During her time in politics, especially on the national stage, Palin flexed numerous ideas — of which her identity as a woman had no relevant influence — that were gibberish at best and, on occasion, incredibly dangerous. For one, she was a proponent of birtherism, the theory that former President Barack Obama wasn’t actually a U.S. citizen. In 2011, she praised Donald Trump for investigating Obama. “He’s not just throwing stones from the sidelines, he’s digging in,” said Palin. “He’s paying for researchers to find out why President Obama would have spent $2 million to not show his birth certificate.”
In an interview with CNN’s State of the Union, the former Alaska governor described the Hispanic population in the United States as “helping to build America” but then followed it up by saying, “You want to be in America? A: You’d better be here legally or you’re out of here. B: When you’re here, let’s speak American.” In a piece for right-wing outlet Breitbart, Palin wrote: “Because of Obama’s purposeful dereliction of duty an untold number of illegal immigrants will kick off their shoes and come on in, competing against Americans for our jobs and limited public services.”

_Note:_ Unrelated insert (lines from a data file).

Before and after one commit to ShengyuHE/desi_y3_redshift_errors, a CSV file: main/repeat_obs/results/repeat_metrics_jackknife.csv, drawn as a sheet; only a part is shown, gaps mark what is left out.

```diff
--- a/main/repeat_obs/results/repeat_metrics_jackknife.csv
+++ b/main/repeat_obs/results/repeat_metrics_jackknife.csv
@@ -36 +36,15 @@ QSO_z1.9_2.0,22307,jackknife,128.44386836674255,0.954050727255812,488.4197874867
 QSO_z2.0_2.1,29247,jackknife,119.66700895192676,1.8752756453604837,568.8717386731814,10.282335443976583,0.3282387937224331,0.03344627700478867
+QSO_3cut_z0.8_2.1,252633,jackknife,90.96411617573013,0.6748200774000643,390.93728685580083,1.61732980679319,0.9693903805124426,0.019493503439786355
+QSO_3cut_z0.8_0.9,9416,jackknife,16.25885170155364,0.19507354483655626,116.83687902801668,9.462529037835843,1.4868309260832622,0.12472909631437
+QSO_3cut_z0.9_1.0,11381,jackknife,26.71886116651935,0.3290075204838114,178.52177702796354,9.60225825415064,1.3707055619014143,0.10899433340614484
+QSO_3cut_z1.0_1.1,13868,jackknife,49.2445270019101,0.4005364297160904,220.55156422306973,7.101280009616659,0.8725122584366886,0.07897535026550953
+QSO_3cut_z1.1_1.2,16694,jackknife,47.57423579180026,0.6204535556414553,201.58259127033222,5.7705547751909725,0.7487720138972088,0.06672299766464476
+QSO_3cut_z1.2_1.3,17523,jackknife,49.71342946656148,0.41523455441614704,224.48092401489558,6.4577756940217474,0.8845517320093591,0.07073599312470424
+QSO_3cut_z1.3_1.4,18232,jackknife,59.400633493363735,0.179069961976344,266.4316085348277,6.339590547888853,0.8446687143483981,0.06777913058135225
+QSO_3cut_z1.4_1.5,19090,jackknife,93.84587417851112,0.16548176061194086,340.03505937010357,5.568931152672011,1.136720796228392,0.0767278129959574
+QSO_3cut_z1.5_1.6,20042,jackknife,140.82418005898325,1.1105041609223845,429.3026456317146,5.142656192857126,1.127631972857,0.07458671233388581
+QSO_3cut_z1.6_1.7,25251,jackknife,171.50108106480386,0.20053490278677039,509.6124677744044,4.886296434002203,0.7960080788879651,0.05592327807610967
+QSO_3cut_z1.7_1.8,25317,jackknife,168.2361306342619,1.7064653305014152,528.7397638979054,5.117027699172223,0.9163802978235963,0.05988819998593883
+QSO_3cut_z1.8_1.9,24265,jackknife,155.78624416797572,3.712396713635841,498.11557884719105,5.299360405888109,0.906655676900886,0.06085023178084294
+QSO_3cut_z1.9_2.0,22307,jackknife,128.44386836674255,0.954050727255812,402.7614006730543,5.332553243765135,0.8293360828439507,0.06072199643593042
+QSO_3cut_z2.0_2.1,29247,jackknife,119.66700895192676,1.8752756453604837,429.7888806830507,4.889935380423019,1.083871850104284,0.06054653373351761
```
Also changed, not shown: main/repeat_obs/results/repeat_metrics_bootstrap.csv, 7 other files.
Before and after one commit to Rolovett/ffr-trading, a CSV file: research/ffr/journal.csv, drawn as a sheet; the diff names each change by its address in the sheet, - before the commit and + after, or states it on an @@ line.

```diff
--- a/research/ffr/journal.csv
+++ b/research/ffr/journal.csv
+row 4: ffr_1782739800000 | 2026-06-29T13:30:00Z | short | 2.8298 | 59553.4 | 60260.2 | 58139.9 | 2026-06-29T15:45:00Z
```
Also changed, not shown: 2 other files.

Palin also regularly advocated against restrictions on gun ownership rights, she was still against abortion even in instances of rape and incest, and she opposed same-sex marriage and civil unions. In 2008, she went as far as to say that she hoped to see a federal ban on same-sex marriages. “I have voted along with the vast majority of Alaskans who had the opportunity to vote to amend our Constitution defining marriage as between one man and one woman. I wish on a federal level that's where we would go. I don't support gay marriage," Palin told Christian Broadcasting Network at the time.
This isn't to say that Palin never faced sexism. Like all women in politics, she has undoubtedly faced unfair criticism and judgement based solely on her gender, and likely needed to work harder than a man to get to where she did in her career.
Sexism and discrimination are consistent problems regardless of political party affiliation; however, to suggest that Palin was unsuccessful purely due to sexism from the Democratic Party and the media isn’t an accurate assessment. In truth, Palin failed to gain a larger platform because the ideas she supported were not something the majority of voters could get behind.
To cast Sarah Palin as the victim of sexism at the hands of a hypocritical political party — and to use this as a defense against the future sexism that Biden's VP will inevitably face — is a massive stretch of historic interpretation. Palin's track record is alarming for a person of any gender, and should be taken to task, just as any vice-presidential candidate should be. That includes Biden's future running mate, too.
So rather than prepare quips about our potential future vice president's appearance, demeanor, or worse, "ambition," be prepared to critique her policies and perspectives.